How do we think about startup ethics?
Meet your classmates from all around the world and who (normally) attend classes on both coasts. The Xfund team lays out the “Three C’s” of business ethics . One of Harvard Business School’s most popular professors, Tom Eisenmann, debuts an unpublished case study: the story of uBiome, a Stanford-founded startup that begins with great promise — and ends in an FBI raid.
Assuming that uBiome made no false claims about the product’s efficacy when marketing to consumers through the Indiegogo campaign, do you feel that this early version of the product was ethically sound?
At what point did the founders cross over the line separating ethically sound from unethical behavior?
What led the founders to engage in unethical practices?
How responsible were employees and non-management board members for the ethical breaches?
Could uBiome have been a viable venture if management had avoided unethical practices, or was the venture doomed to fail anyway?
Should we ask permission, or beg forgiveness? (Compliance)
Kevin Hartz, one of the brightest luminaries in Silicon Valley, co-founded Eventbrite and Xoom. He was an early investor in Airbnb, Gusto, Opendoor, Palantir, PayPal, Pinterest, Reddit, Trulia, and Uber. Kevin will lead a case discussion with you about his struggles moving Xoom forward while being restrained by the myriad regulations, customs, and laws that govern entrepreneurial activity. At times, Kevin, opted not to be in compliance with the law. What drove these decisions?
You want to be Facebook. Or do you? (Contribution)
In the early days of Facebook, Annie Ta helped launch technologies like Facebook Exchange and Facebook Connect, which gave the company unprecedented abilities to reach targeted individuals with resonant messages. These technologies would compound for more than a decade and come to cement Facebook’s dominance of our attention. In recent years, this dominance has allowed Facebook to exert enormous influence over issues from George Floyd to Donald Trump.
Facebook’s current VP of Global Communications John Pinette and Pinterest’s current Head of Inclusive Product Annie Ta bookend an era that began with great promise, and has ended in a confrontation with the President (and much of the government) of the United States. They grapple with their responsibilities to their shareholders versus their responsibilities to society.
You Don’t Want the Truth. You Can’t Handle the Truth! (Contribution)
Veteran Wall Street Journal reporter Jessica Lessin has covered startups and tech for the last 16 years, but now she fears that the “democratization of news,” cults of personality, and the reality distortion fields they produce will swallow the truth. Lessin founded The Information in part to defend that truth. What are the boundaries of this role? How do founders like Lessin trade this off against the necessity to run a profitable entity?

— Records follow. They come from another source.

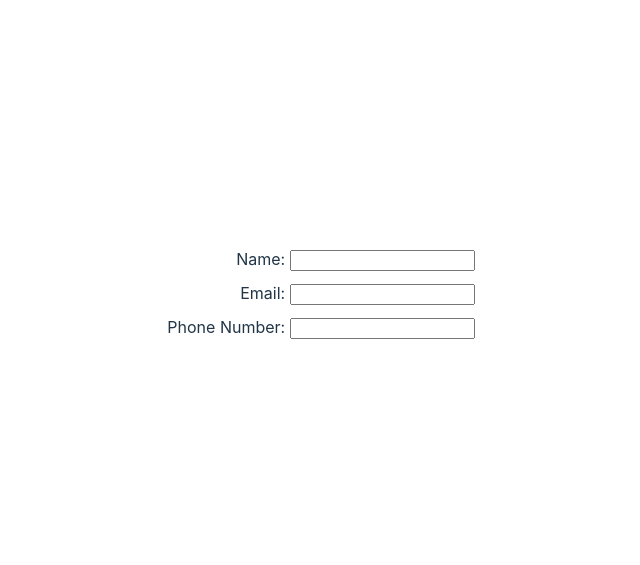
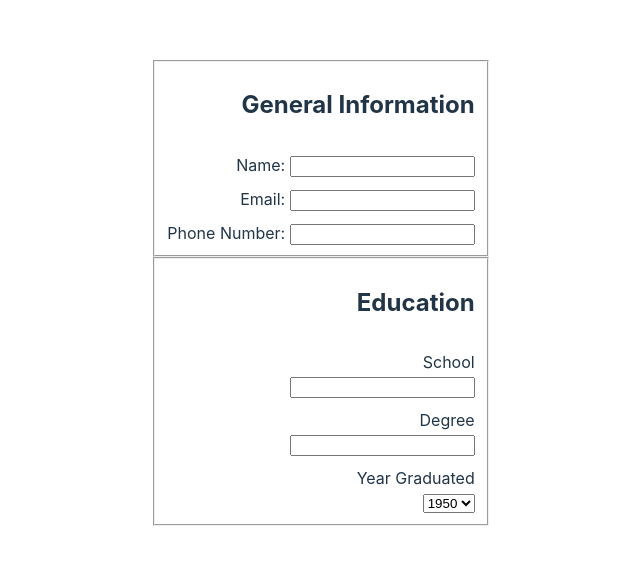
Before and after one commit to kylestewart1/cv-builder, a React (Vite) app: page / in a window 1280 px wide. Shown: the part 107-672 px from the top of the page, without its empty margins (319-959 px from the left). Built offline with nearby package versions, Linux system fonts and the light colour scheme.

Commit message:
feat: added education section

```diff
--- a/src/App.jsx
+++ b/src/App.jsx
@@ -1,11 +1,13 @@
 import './App.css'
 import GeneralInformation from './components/GeneralInformation'
+import Education from './components/Education'
 
 function App() {
 
   return (
     <>
       <GeneralInformation />
+      <Education />
     </>
   )
 }
--- /dev/null
+++ b/src/components/Education.jsx
@@ -0,0 +1,35 @@
+import "../styles/Education.css";
+
+function range(min, max) {
+  const values = [];
+  for (let i = min; i < max; i++) {
+    values.push(i);
+  }
+  return values;
+}
+
+export default function Education() {
+  const graduationYears = range(1950, 2030);
+
+  return (
+    <fieldset className="education">
+      <h2>Education</h2>
+      <label>
+        School <br/>
+        <input type="text" />
+      </label>
+      <label>
+        Degree <br/>
+        <input type="text" />
+      </label>
+      <label>
+        Year Graduated <br/>
+        <select>
+          {graduationYears.map((year) => {
+            return <option key={`year${year}`} value={year}>{year}</option>
+          })}
+        </select>
+      </label>
+    </fieldset>
+  )
+}
--- a/src/components/GeneralInformation.jsx
+++ b/src/components/GeneralInformation.jsx
@@ -2,7 +2,8 @@ import "../styles/GeneralInformation.css"
 
 export default function GeneralInformation() {
   return (
-    <div className="general-information">
+    <fieldset className="general-information">
+      <h2>General Information</h2>
       <label>
         Name:  <input type="text" />
       </label>
@@ -12,6 +13,6 @@ export default function GeneralInformation() {
       <label>
         Phone Number:  <input type="tel" />
       </label>
-    </div>
+    </fieldset>
   )
 }
--- /dev/null
+++ b/src/styles/Education.css
@@ -0,0 +1,7 @@
+.education {
+  display: flex;
+  flex-direction: column;
+  gap: 10px;
+  align-items: end;
+  text-align: end;
+}
```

The Social Dilemma – What's Inside the Algorithm? (Consequence)
Good intentions (and fiduciary duty) can have unintended consequences. As former Head of Consumer Product at Twitter, Jeff Seibert saw the inner workings of the social media industry, and the damaging side-effects of ads-based businesses, first-hand. The Social Dilemma, the premonitory film he advised and starred in, brought his concerns mainstream. How would you build an ethical social network?
Should consumer products be regulated on the amounts and types of data they are allowed to collect?
Should consumer products be regulated on the number of ads they are permitted to display in a given time period or session?
Are there ethical upper bounds to engagement?
Is it possible to build a social network that is not monetized by ads?
Given that you have built a public company monetized by ads, what would you do today?
We Accelerated at Full Speed. And Then We Crashed. (Consequence)
Jenna Golden was Head of Political Sales at Twitter during the 2016 election. Her team sold one of the most valuable and expensive ads to Donald Trump. And then it all went wrong. What happened? What would you have done differently? We conclude the series with a riveting and recent case study that ties together all we have learned.
Do you believe that Twitter and other social platforms should be in the business of selling political advertising?
What are the key things the Twitter leadership team should have considered before allowing us to offer this custom emoji product to Presidential candidates?
If both the Trump and Clinton campaigns had decided to purchase this product, would that have changed the way you viewed the situation? Do you think the outcome would have been different?